This year, Eva’s revamped its intake system by making it centralized. Any young person applying for shelter or any of our programs now has a single entry point. For youth looking for help, this makes an already stressful situation much less taxing, while allowing Eva’s staff to create a circle of care around them.
Previously, young people applied each of Eva’s shelters or programs separately. Imagine a young person finding themselves in a precarious situation and being referred to Eva’s. They may be exiting a traumatic situation. The new system allows for a simplified and easier navigation. “It reduces youth having to tell their story many times, every time they apply,” says Asmaa Mohamed, an Intake and Assessment Worker “Plus sometimes the youth does not realize the supports available. For example, I recently had a youth that applied to Phoenix but in talking with them I realized that the youth just needed some family work, so I redirected them to our Family Reconnect program.”
The system allows the Assessment and Intake staff to help the front-line workers by letting them know what to expect and helps them to set up supports in advance. “If a youth is transitioning, for example, we can have a conversation with their future roommates and start having those dialogues and ironing out any oppressive thoughts or potential problems.” Says Annik Scholz, an Intake and Assessment Worker.
The new process is now more clinical. “We take an in-depth look at a past diagnosis the youth may have. For example, if it is noted that the youth has schizophrenia, I will ask them what that means to them? Do they agree with the diagnosis? ” Says Rebekah Otim, an Intake and Assessment Worker. “We can really get to the root of it, so that youth are not walking around with labels that are inaccurate or do not serve them.”

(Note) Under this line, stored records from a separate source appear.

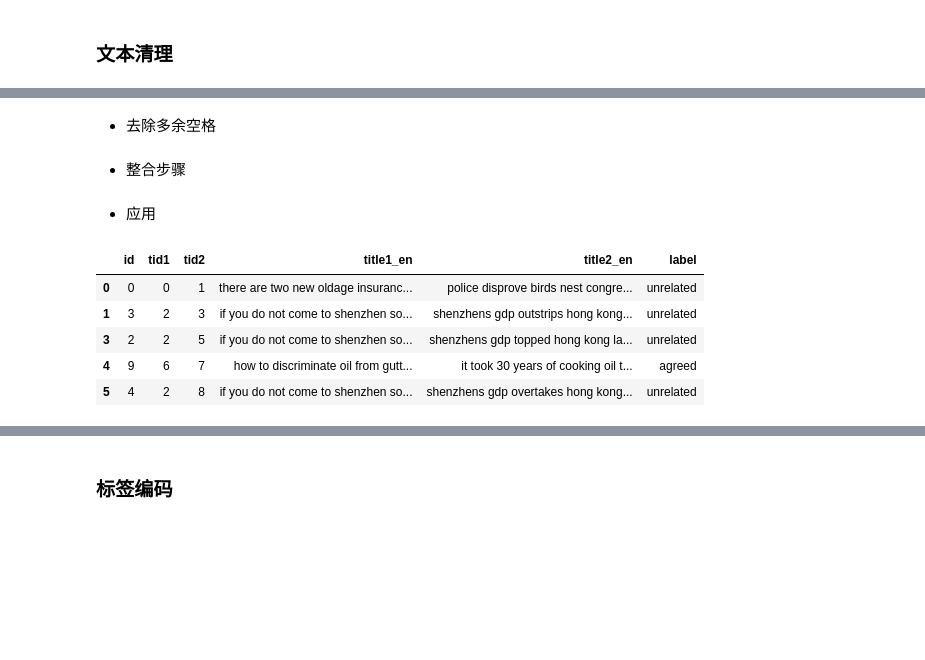
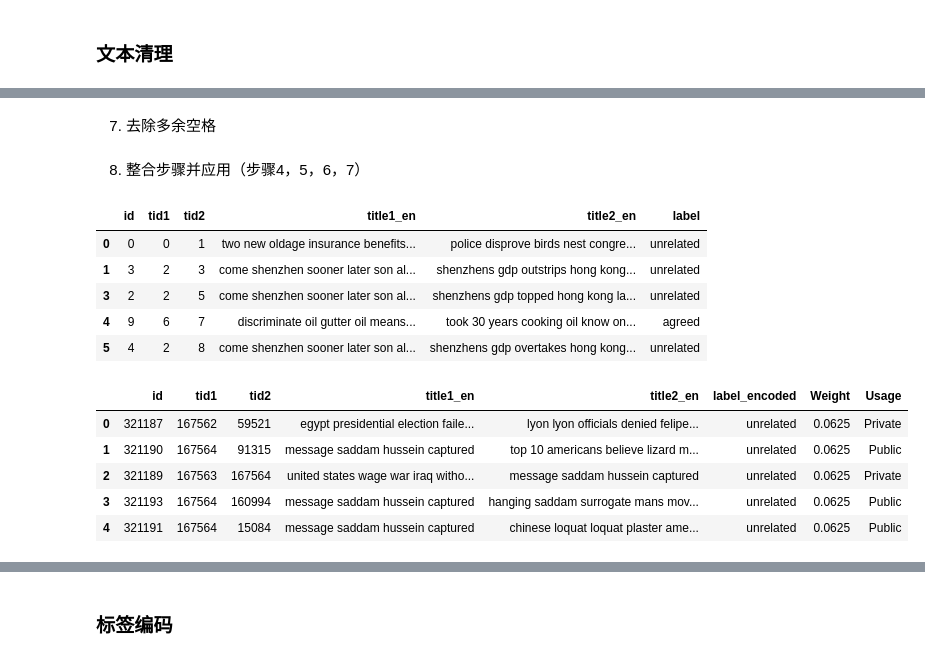
Before and after one commit to Douglas2oo/Transformer-Paddle, a Jupyter notebook: transformer_train.ipynb, the cells around one changed output, grey strips where cells are left out. Drawn from its saved outputs; the diff is of its cells as text; code cells hidden in the pictures; blank space fills up the shorter version.

```diff
--- a/transformer_train.ipynb
+++ b/transformer_train.ipynb
@@ -117,0 +40,7 @@ Series([], Name: title1_en, dtype: object)
+# %%
+solution.rename(columns={'Id': 'id'}, inplace=True)
+solution.rename(columns={'Expected': 'label_encoded'}, inplace=True)
+
+test_merged = pd.merge(test, solution, on='id')
+
+test_merged.head()
@@ -120 +96,13 @@ Series([], Name: title1_en, dtype: object)
+# %%
+# 发现数据中有个别行中存在大量“UNK”，大概是由于使用模型翻译时词典中找不到适配的词汇导致的
+# 为了防止这些样本对模型训练产生干扰，我们可以将这些样本所在行删除
+# 样本中出现多于8个“UNK”的行将被删除
+
+mask_1 = train['title1_en'].apply(lambda x: x.lower().split().count('unk') > 8)
+mask_2 = train['title2_en'].apply(lambda x: x.lower().split().count('unk') > 8)
+train = train[~mask_1 & ~mask_2]
+
+mask_1 = test_merged['title1_en'].apply(lambda x: x.lower().split().count('unk') > 8)
+mask_2 = test_merged['title2_en'].apply(lambda x: x.lower().split().count('unk') > 8)
+test_merged = test_merged[~mask_1 & ~mask_2]
 # %% [markdown]
@@ -133,9 +121,9 @@ def to_lowercase(x):
 # %%
-# import nltk
-# nltk.download('stopwords')
+import nltk
+nltk.download('stopwords')
 
-# from nltk.corpus import stopwords
+from nltk.corpus import stopwords
 
-# def remove_stopwords(text):
-#     stop_words = set(stopwords.words('english'))
-#     return ' '.join([word for word in text.split() if word not in stop_words])
+def remove_stopwords(text):
+    stop_words = set(stopwords.words('english'))
+    return ' '.join([word for word in text.split() if word not in stop_words])
@@ -142,28 +134,38 @@ def to_lowercase(x):
 # %% [markdown]
-* 去除多余空格
+7. 去除多余空格
 # %%
 def remove_extra_spaces(text):
     return re.sub(r'\s+', ' ', text).strip()
-# %% [markdown]
-* 整合步骤
+# %% [markdown]
+8. 整合步骤并应用（步骤4，5，6，7）
 # %%
 def clean_text(text):
     text = remove_punctuation(text)
     text = to_lowercase(text)
-    # text = remove_stopwords(text)
+    text = remove_stopwords(text)
     text = remove_extra_spaces(text)
     return text
+
+train['title1_en'] = train['title1_en'].apply(clean_text)
+train['title2_en'] = train['title2_en'].apply(clean_text)
+
+train.head()
+# %% [output]
+|  | id | tid1 | tid2 | title1_en | title2_en | label |
+| 0 | 0 | 0 | 1 | two new oldage insurance benefits... | police disprove birds nest congre... | unrelated |
+| 1 | 3 | 2 | 3 | come shenzhen sooner later son al... | shenzhens gdp outstrips hong kong... | unrelated |
+| 3 | 2 | 2 | 5 | come shenzhen sooner later son al... | shenzhens gdp topped hong kong la... | unrelated |
+| 4 | 9 | 6 | 7 | discriminate oil gutter oil means... | took 30 years cooking oil know on... | agreed |
+| 5 | 4 | 2 | 8 | come shenzhen sooner later son al... | shenzhens gdp overtakes hong kong... | unrelated |
-# %% [markdown]
-* 应用
 # %%
-train['title1_en'] = train['title1_en'].apply(clean_text)
-train['title2_en'] = train['title2_en'].apply(clean_text)
+test_merged['title1_en'] = test_merged['title1_en'].apply(clean_text)
+test_merged['title2_en'] = test_merged['title2_en'].apply(clean_text)
 
-train.head()
+test_merged.head()
 # %% [output]
-|  | id | tid1 | tid2 | title1_en | title2_en | label |
-| 0 | 0 | 0 | 1 | there are two new oldage insuranc... | police disprove birds nest congre... | unrelated |
-| 1 | 3 | 2 | 3 | if you do not come to shenzhen so... | shenzhens gdp outstrips hong kong... | unrelated |
-| 3 | 2 | 2 | 5 | if you do not come to shenzhen so... | shenzhens gdp topped hong kong la... | unrelated |
-| 4 | 9 | 6 | 7 | how to discriminate oil from gutt... | it took 30 years of cooking oil t... | agreed |
-| 5 | 4 | 2 | 8 | if you do not come to shenzhen so... | shenzhens gdp overtakes hong kong... | unrelated |
+|  | id | tid1 | tid2 | title1_en | title2_en | label_encoded | Weight | Usage |
+| 0 | 321187 | 167562 | 59521 | egypt presidential election faile... | lyon lyon officials denied felipe... | unrelated | 0.0625 | Private |
+| 1 | 321190 | 167564 | 91315 | message saddam hussein captured | top 10 americans believe lizard m... | unrelated | 0.0625 | Public |
+| 2 | 321189 | 167563 | 167564 | united states wage war iraq witho... | message saddam hussein captured | unrelated | 0.0625 | Private |
+| 3 | 321193 | 167564 | 160994 | message saddam hussein captured | hanging saddam surrogate mans mov... | unrelated | 0.0625 | Public |
+| 4 | 321191 | 167564 | 15084 | message saddam hussein captured | chinese loquat loquat plaster ame... | unrelated | 0.0625 | Public |
```
Also changed, not shown: parts of 61 cells of this notebook.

“We have a lot more training when it comes to intersectionality,” says Asmaa “We take into consideration their the sexual orientation, their race, their country of origin, etc. and how that impacts them.”

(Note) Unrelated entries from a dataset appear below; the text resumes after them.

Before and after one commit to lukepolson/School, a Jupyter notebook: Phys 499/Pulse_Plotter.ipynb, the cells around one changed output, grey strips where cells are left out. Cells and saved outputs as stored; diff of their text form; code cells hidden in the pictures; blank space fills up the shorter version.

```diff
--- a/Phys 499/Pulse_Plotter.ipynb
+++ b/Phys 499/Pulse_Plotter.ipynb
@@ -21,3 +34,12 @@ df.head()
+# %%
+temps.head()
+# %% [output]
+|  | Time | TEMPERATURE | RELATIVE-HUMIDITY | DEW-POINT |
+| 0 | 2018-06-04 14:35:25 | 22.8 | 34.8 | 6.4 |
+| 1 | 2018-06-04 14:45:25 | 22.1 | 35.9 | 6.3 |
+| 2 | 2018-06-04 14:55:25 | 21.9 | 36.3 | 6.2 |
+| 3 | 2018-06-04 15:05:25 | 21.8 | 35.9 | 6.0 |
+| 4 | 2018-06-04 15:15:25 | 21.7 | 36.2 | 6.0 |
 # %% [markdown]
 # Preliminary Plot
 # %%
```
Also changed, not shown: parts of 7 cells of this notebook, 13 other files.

Even if the young person doesn’t meet Eva’s eligibility criteria they may still get guidance so that no youth falls through the cracks. “Maybe they are too young or too old or we don’t have the appropriate service for them, we still make every effort possible to provide them with resources,” says Rebekah. “We are extremely well versed on what is available outside of our agency.”
Due to the COVID-19 pandemic protocols, Assessment and Intake workers no longer see the youth in person but do case conferences by phone or by video calls online. “It has been a smooth transition for the most part,” says Asmaa. ” The youth have been quite flexible.”
The system is more transparent and efficient. The files are now all centralized. But the true benefit of this new intake system is that it allows Eva’s staff to make an already difficult situation a little bit easier while making sure that the young person has all the appropriate resources available to them.